→ **GIVEN RECORDS**:
══════════════════════════════

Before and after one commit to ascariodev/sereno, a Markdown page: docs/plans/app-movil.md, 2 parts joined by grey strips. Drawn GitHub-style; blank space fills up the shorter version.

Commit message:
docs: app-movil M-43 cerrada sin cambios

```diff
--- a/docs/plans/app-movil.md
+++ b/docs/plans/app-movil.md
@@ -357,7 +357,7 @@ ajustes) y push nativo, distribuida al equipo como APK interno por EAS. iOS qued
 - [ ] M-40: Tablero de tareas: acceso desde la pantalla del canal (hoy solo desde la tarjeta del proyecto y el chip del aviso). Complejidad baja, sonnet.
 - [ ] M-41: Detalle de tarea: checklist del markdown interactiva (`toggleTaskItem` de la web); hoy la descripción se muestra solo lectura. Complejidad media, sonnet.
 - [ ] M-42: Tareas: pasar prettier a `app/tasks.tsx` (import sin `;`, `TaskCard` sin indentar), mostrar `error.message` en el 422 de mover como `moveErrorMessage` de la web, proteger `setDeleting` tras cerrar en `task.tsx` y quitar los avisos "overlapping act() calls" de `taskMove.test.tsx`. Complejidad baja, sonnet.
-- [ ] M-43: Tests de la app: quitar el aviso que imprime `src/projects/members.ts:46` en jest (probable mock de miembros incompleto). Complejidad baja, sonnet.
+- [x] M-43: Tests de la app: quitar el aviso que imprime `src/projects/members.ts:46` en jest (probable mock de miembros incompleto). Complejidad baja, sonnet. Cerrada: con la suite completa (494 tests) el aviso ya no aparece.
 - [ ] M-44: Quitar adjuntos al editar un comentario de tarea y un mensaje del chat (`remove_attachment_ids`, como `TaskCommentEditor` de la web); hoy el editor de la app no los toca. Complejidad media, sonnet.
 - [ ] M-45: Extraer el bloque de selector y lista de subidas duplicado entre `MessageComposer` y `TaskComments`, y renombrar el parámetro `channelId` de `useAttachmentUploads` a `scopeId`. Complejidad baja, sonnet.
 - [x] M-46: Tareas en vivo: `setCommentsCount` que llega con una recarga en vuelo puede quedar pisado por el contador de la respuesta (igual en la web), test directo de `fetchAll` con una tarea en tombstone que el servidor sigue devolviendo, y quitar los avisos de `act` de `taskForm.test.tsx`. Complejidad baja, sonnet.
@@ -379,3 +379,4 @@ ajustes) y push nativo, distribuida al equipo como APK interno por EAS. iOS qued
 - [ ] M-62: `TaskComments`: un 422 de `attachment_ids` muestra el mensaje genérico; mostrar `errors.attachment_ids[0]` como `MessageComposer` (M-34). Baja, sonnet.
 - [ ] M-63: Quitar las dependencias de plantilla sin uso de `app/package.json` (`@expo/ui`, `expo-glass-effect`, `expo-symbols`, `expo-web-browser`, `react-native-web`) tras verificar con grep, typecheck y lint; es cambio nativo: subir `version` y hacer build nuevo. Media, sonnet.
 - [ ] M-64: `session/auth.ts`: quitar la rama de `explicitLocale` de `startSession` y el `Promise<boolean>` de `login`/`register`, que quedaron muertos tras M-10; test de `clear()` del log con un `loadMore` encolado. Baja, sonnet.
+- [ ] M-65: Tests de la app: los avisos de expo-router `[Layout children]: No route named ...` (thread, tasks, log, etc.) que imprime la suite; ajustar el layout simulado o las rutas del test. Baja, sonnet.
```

══════════════════════════════

→ **INSTRUCTIONS TO FOLLOW**:
Across the entries above, work out how many lines include the string "movil", and report only that figure.

→ **RESPONSE**:
4